A.  You accept where you are by facing the reality of your situation.

Do you agree that facing reality can be like grieving? I’ve had friends grieve the loss of a friendship that went awry, the loss of love that never bloomed, the loss of a business that never took off, the loss of a dream that could not be lived.

The death of anything we hold dear to our hearts will grieve us. And just like when we suffer the loss of a loved one, we move through some fairly predictable and painful stages. If the pain weren’t great enough, we’d probably never give up our fantasies and look at the facts in the first place.

So, motivated by pain, we begin to look. And once we look, we start to again to deny that there is anything we can do or deny that the situation needs to change. But, the pain gets worse and we look once more at the reality. It doesn’t seem to be getting better and eventually we have to throw our fear aside and yield to the inevitability of change as we journey toward wholeness.

I’ve talked for hours with friends who are alternately angry and heartbroken—two common reactions of facing reality. It does make us angry when we want the dream to live and someone is keeping that from happening. Even if it’s not my situation, I get a little angry when I hear of what a friend is going through. The roller coaster of anger and sadness is predictable, unavoidable and necessary.

People tend to apologize for their anger. I’m in the habit of saying, I’d be worried about you if you weren’t angry. Usually I’m so relieved that they can feel the anger because that’s a good sign that they are going to begin to make choices. Reality has appeared. Yes!!

Then, usually just when they seem to be looking at options and thinking about the choices, the old bargaining behavior asserts. I know it’s not going to be perfect, but maybe I can just make the situation work again if I…

I know they will eventually either give up the fight for facing truth or gradually face into it.

I feed hummingbirds. It occurred to me today that my struggling friends are like those little hummers. They face into the wind which blasts them nearly off their perch as they struggle to maintain their balance. I saw that all the hummers were sitting facing the wind. Seeking the truth is a lot like that—better faced head on. When the birds get ready to fly they use the wind force to lift them up and away. They just start flapping and the wind takes them up.

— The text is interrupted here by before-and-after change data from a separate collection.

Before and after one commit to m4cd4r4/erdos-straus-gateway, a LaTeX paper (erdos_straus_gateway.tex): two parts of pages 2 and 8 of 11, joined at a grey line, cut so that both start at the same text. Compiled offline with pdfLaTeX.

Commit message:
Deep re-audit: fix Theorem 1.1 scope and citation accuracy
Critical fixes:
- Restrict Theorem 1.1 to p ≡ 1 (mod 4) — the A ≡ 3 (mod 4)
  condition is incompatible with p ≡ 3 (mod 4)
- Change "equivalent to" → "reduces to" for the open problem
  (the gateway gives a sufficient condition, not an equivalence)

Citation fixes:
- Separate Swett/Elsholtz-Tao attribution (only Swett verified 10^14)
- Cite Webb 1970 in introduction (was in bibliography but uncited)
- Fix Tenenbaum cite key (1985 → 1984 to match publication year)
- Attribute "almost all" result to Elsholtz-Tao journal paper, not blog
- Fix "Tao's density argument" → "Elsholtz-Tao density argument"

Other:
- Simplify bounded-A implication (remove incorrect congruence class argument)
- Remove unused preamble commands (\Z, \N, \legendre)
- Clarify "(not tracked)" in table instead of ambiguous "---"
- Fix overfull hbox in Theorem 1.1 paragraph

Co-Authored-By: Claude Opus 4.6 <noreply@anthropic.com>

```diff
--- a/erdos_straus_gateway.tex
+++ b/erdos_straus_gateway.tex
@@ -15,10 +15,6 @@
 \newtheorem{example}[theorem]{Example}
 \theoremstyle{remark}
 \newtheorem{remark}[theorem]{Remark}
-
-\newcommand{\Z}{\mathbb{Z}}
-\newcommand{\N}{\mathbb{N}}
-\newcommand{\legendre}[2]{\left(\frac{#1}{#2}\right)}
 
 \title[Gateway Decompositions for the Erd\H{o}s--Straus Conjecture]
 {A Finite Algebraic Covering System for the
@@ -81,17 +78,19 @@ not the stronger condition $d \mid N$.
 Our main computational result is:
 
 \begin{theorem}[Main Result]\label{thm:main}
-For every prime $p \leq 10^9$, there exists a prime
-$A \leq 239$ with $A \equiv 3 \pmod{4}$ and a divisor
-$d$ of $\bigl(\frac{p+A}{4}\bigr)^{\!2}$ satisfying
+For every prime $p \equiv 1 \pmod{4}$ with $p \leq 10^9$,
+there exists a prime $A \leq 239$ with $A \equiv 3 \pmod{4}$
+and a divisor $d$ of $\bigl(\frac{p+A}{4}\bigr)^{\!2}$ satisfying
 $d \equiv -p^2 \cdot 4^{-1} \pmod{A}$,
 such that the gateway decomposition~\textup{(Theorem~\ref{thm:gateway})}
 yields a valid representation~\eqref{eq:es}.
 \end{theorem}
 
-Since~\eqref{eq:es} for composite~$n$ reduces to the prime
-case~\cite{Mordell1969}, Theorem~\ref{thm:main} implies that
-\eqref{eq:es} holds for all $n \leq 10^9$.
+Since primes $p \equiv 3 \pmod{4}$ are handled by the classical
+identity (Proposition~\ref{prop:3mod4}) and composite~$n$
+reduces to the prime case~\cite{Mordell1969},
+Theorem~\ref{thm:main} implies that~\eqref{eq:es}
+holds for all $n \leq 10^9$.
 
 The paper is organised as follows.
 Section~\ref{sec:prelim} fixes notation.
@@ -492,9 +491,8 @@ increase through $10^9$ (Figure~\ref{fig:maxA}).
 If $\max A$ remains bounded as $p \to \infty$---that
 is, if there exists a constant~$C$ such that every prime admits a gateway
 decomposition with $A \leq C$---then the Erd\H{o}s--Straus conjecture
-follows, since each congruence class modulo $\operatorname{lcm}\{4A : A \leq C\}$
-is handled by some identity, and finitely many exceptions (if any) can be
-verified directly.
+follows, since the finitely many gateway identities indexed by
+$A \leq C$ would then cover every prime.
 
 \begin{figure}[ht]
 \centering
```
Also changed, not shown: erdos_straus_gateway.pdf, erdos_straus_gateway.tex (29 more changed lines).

The harsh blow of reality does cause grief, anger, bargaining and the desire to turn around and run. But what happens. I’ve tried fighting reality and running from reality and turning my back on it. I don’t recommend those options. By the way, a tail wind causes a crash. Yup. Better to face it.